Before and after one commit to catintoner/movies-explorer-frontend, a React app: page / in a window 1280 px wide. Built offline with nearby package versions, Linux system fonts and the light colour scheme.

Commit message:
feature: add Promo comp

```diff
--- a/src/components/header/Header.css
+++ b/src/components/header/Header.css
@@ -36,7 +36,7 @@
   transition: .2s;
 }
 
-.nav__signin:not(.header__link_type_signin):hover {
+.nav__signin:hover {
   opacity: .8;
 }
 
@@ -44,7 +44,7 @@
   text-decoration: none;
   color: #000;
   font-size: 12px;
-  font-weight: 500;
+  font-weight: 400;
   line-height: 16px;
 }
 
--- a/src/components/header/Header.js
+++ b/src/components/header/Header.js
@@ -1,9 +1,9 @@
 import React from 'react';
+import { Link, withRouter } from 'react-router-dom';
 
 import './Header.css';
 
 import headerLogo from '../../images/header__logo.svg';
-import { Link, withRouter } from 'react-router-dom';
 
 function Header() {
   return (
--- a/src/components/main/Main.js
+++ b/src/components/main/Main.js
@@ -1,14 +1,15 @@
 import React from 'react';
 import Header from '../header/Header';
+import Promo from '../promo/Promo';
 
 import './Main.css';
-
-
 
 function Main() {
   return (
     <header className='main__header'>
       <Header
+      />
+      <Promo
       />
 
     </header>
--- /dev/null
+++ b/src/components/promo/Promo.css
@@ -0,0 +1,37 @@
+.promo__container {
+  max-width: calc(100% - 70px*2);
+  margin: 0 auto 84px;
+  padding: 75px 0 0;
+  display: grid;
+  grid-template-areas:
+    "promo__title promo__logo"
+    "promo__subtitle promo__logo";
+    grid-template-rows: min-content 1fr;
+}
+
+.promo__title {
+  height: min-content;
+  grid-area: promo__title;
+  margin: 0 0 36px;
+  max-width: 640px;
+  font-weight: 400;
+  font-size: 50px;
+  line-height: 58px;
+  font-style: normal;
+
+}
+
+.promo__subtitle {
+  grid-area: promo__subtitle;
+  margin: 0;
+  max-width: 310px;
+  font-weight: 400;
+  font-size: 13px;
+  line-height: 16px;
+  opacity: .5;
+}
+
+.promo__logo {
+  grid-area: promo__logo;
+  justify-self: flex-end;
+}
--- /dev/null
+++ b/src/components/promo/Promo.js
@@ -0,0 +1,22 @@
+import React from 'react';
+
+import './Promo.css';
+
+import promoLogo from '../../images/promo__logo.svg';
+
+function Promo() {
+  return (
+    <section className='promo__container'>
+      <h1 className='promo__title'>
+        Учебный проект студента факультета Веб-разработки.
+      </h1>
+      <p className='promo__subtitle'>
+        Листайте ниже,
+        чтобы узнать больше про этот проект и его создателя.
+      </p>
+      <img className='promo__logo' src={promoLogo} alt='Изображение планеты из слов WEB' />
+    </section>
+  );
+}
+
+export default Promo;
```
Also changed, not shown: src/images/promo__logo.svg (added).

* _TASK_
Check each line above for the word "className" and copy the ones that have it.

* _TASK ANSWER_
     <header className='main__header'>
+    <section className='promo__container'>
+      <h1 className='promo__title'>
+      <p className='promo__subtitle'>
+      <img className='promo__logo' src={promoLogo} alt='Изображение планеты из слов WEB' />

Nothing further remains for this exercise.